YOUR GOAL
Return all lines in the material below that contain "Banner".

RAW DATA
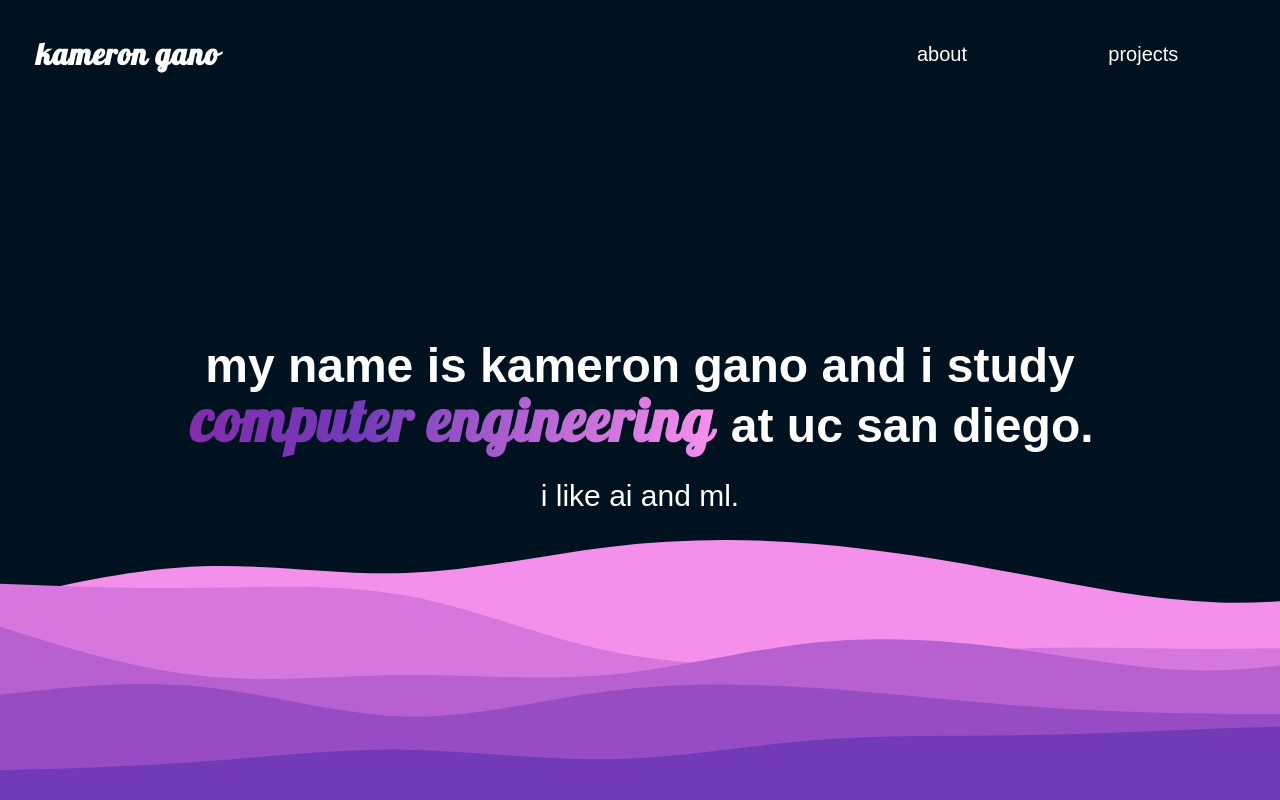
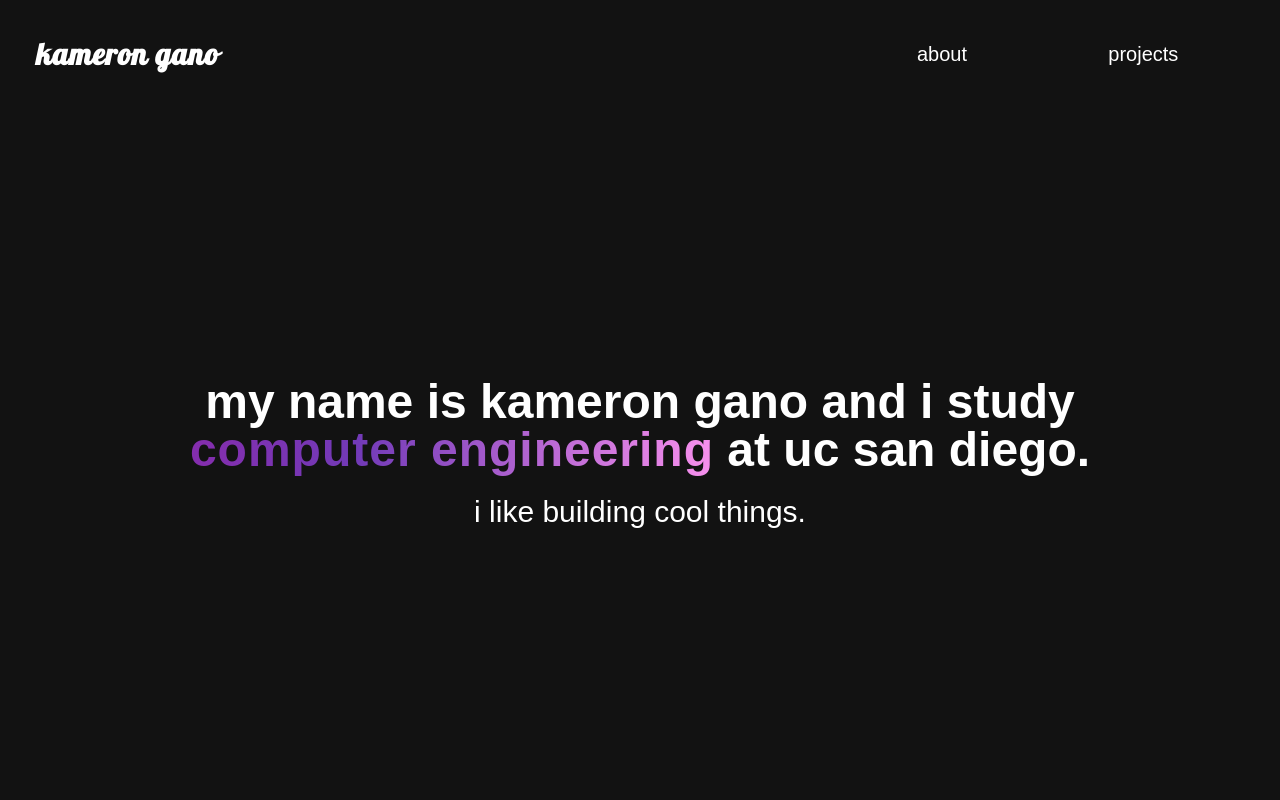
Before and after one commit to kgano-ucsd/kams-website-2.0, a React (Create React App) app in the folder kams-website-v2/: page / in a window 1280 px wide. Built offline with nearby package versions, Linux system fonts and the light colour scheme.

Commit message:
Lots of new features

```diff
--- a/kams-website-v2/src/atoms/Banner.jsx
+++ b/kams-website-v2/src/atoms/Banner.jsx
@@ -17,14 +17,14 @@ export default function Banner() {
                     </h2>
                 </div>
                 <div className="w-1/6 text-center p-1">
-                    <h2 className="transform text-xl font-medium font-display text-white hover:transition duration-500 hover:font-semibold hover:scale-100">
+                    <h2 className="transform transition duration-600 scale-100 text-xl font-medium font-display text-white hover:transition duration-600 hover:scale-125">
                         <a href="#about">
                             about
                         </a>
                     </h2>
                 </div>
                 <div className="w-1/6 text-center p-1">
-                    <h2 className="transform text-xl font-medium font-display text-white hover:transition duration-500 hover:font-semibold hover:scale-100">
+                    <h2 className="transform transition duration-600 scale-100 text-xl font-medium font-display text-white hover:transition duration-600 hover:scale-125">
                         <a href="">
                             projects
                         </a>
--- /dev/null
+++ b/kams-website-v2/src/atoms/Link.jsx
@@ -0,0 +1,14 @@
+import "../index.css"
+export default function Link({
+    text="default"
+}) {
+
+    return (
+        <button
+            type="submit"
+            className="landing-link font-medium text-white text-xl"
+        >
+            { text }
+        </button>
+    );
+}
--- a/kams-website-v2/src/components/Hello.jsx
+++ b/kams-website-v2/src/components/Hello.jsx
@@ -12,7 +12,7 @@ export default function Hello({ children }) {
                     <span className="magic">
                         <span
                         style={{letterSpacing: "1px"}}
-                        className="magic-text text-6xl px-1">
+                        className="magic-text">
                             computer engineering
                         </span>
                     </span>
@@ -20,7 +20,7 @@ export default function Hello({ children }) {
 
                 </h1>
             </div>
-                <div className="py-2">
+                <div className="">
                         { children }
                 </div>
             </div>
--- /dev/null
+++ b/kams-website-v2/src/components/Info.jsx
@@ -0,0 +1,4 @@
+
+export default function Info({ children }) {
+
+}
--- a/kams-website-v2/src/index.css
+++ b/kams-website-v2/src/index.css
@@ -40,6 +40,7 @@ a:hover:after {
     background-position: -200% center;
   }
 }
+
 
 div {
   scroll-behavior: smooth;
@@ -100,6 +101,30 @@ h1 > .magic > .magic-star {
   width: var(--size);
 }
 
+
+.landing-link {
+
+  border: 1px solid;
+  border-color: var(--violet);
+  scale: 1;
+  position: relative;
+  transition:  scale 600ms;
+  background-size: 200%;
+  white-space: nowrap;
+  border-radius: 6px;
+  padding: 12px 12px;
+}
+.landing-link:hover {
+
+  border: 1px solid;
+  border-color: var(--pink);
+  background-color: #121212;
+  scale: 1.2;
+  transition: border-color 600ms, scale 600ms;
+}
+
+
+
 h1 > .magic > .magic-star > svg {
   animation: rotate 1000ms linear infinite;
   display: block;
@@ -112,7 +137,6 @@ h1 > .magic > .magic-star > svg > path {
 
 h1 > .magic > .magic-text {
   animation: background-pan 3s linear infinite;
-  font-family: "Lobster";
   font-variant: normal;
   font-style: normal;
   background: linear-gradient(
--- a/kams-website-v2/src/pages/About.jsx
+++ b/kams-website-v2/src/pages/About.jsx
@@ -1,21 +1,18 @@
 import about from "./about.svg"
+import Link from "../atoms/Link";
 
 export default function About() {
 
     return(
         <section
             id="about"
-            style=
-            {{backgroundImage: `url(${about})`,
-              backgroundRepeat: false,
-              backgroundSize: "cover"}}
-              className="w-full h-full relative"
+            // style=
+            // {{backgroundImage: `url(${about})`,
+            //   backgroundRepeat: false,
+            //   backgroundSize: "cover"}}
+              className=" p-6 w-full h-full relative bg-[#121212] grid place-items-center"
           >
-              <h1
-                className="text-6xl text-left text-white font-semibold relative "
-              >
-                  about me
-              </h1>
+
           </section>
     );
 }
--- a/kams-website-v2/src/pages/Landing.jsx
+++ b/kams-website-v2/src/pages/Landing.jsx
@@ -2,16 +2,18 @@ import Banner from "../atoms/Banner";
 import Hello from "../components/Hello";
 import { Typewriter } from 'react-simple-typewriter';
 import landing from "./landing.svg"
+import Link from "../atoms/Link";
 
 
 export default function Landing() {
 
     return(
-        <section style=
-                 {{backgroundImage: `url(${landing})`,
-                   backgroundRepeat: false,
-                   backgroundSize: "cover"}}
-                   className="h-full w-full relative p-8 flex flex-col"
+        <section
+                //  style=
+                //  {{backgroundImage: `url(${landing})`,
+                //    backgroundRepeat: false,
+                //    backgroundSize: "cover"}}
+                  className="h-full w-full relative p-8 bg-[#121212]"
           >
             <div className="h-1/8">
               <Banner/>
@@ -25,12 +27,12 @@ export default function Landing() {
                         <span className="font-normal">
                         <Typewriter
                           words={[
-                              'hardware and software.',
+                                  'hwe and swe.',
                                   'ai and ml.',
                                   'building cool things.'
                                 ]}
-                      typeSpeed={70}
-                      deleteSpeed={70}
+                          typeSpeed={50}
+                          deleteSpeed={50}
                           delaySpeed={1000}
                         />
                         </span>
@@ -38,6 +40,20 @@ export default function Landing() {
                     </span>
                   </p>
                 </Hello>
+                <div>
+                  <div className="flex flex-row">
+                    <div className="w-1/3 align-right p-3">
+                      <Link text="my github" />
+                    </div>
+                    <div className="w-1/3 align-center p-3">
+                      <Link text="my github" />
+                    </div>
+                    <div className="w-1/3 align-left p-3">
+                      <Link text="my github" />
+                    </div>
+                  </div>
+                </div>
+
               </div>
           </section>
     );
```
Lines whose indentation alone changed are shown as unchanged.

ANSWER
--- a/kams-website-v2/src/atoms/Banner.jsx
+++ b/kams-website-v2/src/atoms/Banner.jsx
@@ -17,14 +17,14 @@ export default function Banner() {
@@ -2,16 +2,18 @@ import Banner from "../atoms/Banner";
               <Banner/>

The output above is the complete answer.